Six reasons to read this excellent book:
1. It gives a global overview of slavery, taking in all actors, from the UK, West Africa to the West Indies and the Southern states, and including France, Nova Scotia, South Africa and South America.
2. It sets the record straight.
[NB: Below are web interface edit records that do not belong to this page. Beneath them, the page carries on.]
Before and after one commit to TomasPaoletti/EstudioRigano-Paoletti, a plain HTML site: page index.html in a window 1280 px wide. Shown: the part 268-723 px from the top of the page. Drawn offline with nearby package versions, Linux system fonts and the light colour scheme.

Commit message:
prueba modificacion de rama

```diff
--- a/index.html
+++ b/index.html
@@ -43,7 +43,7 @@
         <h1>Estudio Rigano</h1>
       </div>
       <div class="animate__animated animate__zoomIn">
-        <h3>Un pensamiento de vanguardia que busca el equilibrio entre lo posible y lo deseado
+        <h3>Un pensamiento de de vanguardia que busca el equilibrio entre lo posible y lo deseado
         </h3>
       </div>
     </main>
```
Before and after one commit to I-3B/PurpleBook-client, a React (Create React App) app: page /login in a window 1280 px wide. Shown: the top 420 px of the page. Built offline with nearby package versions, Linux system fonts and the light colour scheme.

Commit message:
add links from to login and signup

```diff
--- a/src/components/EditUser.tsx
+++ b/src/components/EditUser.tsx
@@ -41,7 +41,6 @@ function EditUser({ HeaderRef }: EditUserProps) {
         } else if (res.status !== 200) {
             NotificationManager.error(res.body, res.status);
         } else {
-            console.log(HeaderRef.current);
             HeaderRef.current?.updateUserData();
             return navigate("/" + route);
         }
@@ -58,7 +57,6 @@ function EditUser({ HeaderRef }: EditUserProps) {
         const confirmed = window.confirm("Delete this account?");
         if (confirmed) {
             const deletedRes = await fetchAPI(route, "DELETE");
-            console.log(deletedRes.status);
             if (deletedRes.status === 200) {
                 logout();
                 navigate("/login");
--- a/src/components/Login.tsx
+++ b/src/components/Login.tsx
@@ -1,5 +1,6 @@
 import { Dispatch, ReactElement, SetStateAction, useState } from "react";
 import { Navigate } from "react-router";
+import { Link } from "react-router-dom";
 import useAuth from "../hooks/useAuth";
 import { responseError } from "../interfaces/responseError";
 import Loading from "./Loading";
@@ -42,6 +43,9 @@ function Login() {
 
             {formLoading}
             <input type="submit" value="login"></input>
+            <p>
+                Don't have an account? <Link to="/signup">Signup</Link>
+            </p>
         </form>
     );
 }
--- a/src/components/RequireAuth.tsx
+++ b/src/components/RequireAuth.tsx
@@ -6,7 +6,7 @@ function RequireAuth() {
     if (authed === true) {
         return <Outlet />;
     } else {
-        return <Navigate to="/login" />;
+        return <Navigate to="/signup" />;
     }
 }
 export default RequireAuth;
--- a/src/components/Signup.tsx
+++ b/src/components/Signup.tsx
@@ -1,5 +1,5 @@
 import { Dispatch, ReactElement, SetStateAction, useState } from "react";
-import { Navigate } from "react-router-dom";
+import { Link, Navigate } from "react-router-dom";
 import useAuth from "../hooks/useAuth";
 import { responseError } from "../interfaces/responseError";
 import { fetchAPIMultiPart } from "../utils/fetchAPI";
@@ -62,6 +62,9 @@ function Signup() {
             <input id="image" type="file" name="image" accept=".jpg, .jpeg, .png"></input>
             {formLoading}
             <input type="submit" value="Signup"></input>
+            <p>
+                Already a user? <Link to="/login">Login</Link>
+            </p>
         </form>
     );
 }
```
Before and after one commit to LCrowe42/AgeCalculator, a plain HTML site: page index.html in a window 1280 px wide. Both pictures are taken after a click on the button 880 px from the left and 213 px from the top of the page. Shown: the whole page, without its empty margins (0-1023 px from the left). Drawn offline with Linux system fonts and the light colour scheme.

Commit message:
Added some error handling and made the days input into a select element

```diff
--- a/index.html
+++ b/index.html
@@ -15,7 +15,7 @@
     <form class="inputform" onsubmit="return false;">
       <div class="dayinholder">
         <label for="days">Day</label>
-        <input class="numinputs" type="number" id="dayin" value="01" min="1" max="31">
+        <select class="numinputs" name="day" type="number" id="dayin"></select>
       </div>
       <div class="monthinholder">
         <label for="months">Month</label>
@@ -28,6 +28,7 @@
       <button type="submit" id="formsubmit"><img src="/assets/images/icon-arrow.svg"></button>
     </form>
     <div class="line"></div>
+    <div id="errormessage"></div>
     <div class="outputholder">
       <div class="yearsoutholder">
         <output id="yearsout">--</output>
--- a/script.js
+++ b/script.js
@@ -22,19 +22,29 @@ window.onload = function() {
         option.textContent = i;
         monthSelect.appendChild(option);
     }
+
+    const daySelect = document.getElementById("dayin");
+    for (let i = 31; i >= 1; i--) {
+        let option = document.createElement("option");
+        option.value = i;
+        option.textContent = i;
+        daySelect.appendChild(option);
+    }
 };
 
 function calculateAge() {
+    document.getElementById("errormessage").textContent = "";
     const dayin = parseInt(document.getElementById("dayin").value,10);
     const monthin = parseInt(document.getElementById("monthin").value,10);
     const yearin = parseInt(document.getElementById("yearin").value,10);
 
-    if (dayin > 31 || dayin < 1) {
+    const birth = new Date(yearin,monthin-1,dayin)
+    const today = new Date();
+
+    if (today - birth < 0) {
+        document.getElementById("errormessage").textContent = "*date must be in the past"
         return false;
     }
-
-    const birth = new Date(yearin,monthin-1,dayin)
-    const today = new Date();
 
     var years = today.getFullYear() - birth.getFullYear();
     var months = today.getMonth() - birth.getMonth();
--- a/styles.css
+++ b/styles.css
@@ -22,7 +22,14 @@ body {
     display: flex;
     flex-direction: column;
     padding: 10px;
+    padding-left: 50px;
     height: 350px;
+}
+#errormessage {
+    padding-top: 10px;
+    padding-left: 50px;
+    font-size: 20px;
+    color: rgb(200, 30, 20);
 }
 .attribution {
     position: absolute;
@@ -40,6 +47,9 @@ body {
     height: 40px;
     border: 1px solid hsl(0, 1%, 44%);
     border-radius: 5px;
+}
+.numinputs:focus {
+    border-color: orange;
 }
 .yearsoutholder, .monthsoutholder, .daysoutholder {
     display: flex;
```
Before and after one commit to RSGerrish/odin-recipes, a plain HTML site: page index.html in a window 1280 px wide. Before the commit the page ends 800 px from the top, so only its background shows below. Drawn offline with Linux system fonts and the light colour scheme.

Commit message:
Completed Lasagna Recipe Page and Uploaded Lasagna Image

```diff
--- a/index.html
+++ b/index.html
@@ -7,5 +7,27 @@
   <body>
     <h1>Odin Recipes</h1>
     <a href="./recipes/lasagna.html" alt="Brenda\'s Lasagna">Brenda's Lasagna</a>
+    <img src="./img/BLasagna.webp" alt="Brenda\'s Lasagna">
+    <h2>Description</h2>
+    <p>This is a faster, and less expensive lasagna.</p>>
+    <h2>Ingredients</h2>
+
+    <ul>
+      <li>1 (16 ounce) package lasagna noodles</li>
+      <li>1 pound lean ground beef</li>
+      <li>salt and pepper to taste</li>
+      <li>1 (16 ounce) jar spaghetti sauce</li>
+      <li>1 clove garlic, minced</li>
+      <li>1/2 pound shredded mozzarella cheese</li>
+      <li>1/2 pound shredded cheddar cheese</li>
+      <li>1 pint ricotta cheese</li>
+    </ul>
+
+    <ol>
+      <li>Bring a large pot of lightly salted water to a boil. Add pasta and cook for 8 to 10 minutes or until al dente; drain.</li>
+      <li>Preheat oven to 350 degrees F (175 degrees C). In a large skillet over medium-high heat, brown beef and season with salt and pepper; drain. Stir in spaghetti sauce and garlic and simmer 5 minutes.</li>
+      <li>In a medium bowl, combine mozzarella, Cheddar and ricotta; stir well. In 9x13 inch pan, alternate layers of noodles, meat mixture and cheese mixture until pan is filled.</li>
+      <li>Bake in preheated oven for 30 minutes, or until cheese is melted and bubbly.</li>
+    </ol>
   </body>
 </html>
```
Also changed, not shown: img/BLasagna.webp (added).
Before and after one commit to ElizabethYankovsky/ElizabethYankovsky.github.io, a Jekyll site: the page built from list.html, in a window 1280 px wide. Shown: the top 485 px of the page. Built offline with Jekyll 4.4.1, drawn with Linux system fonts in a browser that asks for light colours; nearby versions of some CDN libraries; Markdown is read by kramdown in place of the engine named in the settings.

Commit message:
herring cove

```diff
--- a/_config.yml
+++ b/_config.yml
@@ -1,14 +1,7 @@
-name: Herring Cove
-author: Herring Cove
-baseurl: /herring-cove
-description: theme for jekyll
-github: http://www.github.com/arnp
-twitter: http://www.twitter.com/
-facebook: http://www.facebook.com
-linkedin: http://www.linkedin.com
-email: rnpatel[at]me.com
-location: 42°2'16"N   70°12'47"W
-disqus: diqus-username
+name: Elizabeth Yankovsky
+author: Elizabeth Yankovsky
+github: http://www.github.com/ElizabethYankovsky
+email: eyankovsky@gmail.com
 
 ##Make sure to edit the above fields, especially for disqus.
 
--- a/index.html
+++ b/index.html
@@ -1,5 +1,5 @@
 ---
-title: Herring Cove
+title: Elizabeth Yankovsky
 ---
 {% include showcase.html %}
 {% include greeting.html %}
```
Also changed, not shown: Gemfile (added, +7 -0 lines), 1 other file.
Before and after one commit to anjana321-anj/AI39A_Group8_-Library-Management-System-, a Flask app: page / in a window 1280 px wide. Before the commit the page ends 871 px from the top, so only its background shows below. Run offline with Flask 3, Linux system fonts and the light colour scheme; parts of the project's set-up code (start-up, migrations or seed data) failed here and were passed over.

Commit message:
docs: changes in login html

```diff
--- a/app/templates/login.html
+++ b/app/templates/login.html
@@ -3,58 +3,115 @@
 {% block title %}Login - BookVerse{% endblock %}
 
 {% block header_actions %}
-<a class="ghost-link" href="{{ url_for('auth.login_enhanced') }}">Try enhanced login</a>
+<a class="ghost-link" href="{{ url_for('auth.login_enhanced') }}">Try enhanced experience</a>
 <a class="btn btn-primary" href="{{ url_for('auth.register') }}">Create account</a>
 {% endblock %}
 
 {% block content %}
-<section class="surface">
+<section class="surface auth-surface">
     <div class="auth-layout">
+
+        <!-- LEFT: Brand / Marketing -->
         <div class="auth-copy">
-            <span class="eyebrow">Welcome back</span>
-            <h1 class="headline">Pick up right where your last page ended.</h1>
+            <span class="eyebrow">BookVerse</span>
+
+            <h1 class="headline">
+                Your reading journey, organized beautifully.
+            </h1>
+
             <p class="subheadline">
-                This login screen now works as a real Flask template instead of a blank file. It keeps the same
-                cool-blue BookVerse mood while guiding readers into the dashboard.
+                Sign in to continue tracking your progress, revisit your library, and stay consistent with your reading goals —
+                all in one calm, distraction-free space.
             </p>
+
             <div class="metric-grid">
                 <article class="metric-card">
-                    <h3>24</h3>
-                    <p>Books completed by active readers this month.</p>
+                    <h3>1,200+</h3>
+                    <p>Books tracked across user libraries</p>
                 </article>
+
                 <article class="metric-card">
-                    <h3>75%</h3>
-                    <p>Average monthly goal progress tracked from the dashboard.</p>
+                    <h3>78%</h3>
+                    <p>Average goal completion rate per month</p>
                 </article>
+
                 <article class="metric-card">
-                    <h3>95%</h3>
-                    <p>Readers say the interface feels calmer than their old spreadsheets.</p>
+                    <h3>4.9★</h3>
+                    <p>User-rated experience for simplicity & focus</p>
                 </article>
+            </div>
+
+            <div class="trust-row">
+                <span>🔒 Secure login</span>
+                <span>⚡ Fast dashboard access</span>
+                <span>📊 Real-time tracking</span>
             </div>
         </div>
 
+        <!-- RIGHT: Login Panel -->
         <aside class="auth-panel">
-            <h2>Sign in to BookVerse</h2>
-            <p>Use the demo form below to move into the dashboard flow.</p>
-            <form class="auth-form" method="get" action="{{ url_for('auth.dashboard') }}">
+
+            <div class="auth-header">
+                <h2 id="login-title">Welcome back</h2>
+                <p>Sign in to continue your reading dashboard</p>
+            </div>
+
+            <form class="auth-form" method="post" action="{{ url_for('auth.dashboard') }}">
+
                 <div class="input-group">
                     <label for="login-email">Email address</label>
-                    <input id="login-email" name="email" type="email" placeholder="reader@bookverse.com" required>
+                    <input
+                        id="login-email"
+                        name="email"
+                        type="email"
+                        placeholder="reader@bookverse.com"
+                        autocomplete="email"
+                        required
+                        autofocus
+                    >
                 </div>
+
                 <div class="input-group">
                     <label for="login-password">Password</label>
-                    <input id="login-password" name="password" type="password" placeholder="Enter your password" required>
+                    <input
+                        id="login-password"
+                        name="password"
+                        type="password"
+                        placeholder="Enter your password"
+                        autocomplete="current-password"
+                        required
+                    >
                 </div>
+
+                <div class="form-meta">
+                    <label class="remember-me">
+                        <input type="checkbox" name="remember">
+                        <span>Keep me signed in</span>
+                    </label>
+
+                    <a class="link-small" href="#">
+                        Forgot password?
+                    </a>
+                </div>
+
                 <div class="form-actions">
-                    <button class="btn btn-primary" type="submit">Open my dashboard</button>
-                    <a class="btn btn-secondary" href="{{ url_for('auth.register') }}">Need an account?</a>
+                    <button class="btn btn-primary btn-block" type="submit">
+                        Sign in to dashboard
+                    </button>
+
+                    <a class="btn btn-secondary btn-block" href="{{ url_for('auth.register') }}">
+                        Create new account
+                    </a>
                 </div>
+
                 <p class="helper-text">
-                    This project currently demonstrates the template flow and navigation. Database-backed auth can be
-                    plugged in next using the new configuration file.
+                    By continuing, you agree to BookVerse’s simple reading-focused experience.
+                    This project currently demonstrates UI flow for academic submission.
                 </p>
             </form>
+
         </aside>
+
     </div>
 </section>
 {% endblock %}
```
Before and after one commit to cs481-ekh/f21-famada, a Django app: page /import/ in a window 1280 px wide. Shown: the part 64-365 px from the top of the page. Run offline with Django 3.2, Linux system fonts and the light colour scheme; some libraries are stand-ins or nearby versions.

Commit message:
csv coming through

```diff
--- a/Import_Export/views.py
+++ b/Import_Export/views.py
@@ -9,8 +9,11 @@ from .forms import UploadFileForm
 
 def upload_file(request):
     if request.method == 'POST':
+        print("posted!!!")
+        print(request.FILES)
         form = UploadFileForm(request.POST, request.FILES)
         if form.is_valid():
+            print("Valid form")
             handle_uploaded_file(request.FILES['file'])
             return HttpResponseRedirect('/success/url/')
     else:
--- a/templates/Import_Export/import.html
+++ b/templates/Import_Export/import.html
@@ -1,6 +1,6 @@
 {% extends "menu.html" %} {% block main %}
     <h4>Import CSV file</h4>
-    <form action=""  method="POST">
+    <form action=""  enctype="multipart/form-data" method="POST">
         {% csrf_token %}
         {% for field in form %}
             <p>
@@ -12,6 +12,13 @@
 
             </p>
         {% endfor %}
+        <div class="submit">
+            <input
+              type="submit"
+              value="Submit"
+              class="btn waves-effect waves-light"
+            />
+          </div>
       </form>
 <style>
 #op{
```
Abolition wasn’t down to Wilberforce working alone, but the lifelong efforts of many, often working in the background: “After his death Wilberforce was the object of a massive and successful feat of image-making: a laudatory five-volume biography by two of his sons.” And “Some twenty more biographies of Wilberforce have followed, most of them reinforcing the view that slavery in the British Empire came to an end almost entirely because of the dogged, idealistic persistence of this saintly man and his saintly friends.”
3. It reviews the key role that women played in the anti-slavery movement, particularly towards the end when progress seemed to be grinding to a halt.
4. It highlights the significant effect on abolition of the slaves revolting in the Caribbean.
5. It points out that John (Amazing Grace) Newton was no saint but continued with slaving and reaping the profits from slavery long after his conversion: “to leave behind a career as a prison guard is one thing; to call for closing all prisons entirely another.”
6. It recognizes that the abolition of slavery does not mean it does not exist today: “… millions of people still live in some form of bondage: to cross-border traffickers in women, to employers of child labor, to rural landlords in Asia, and more.”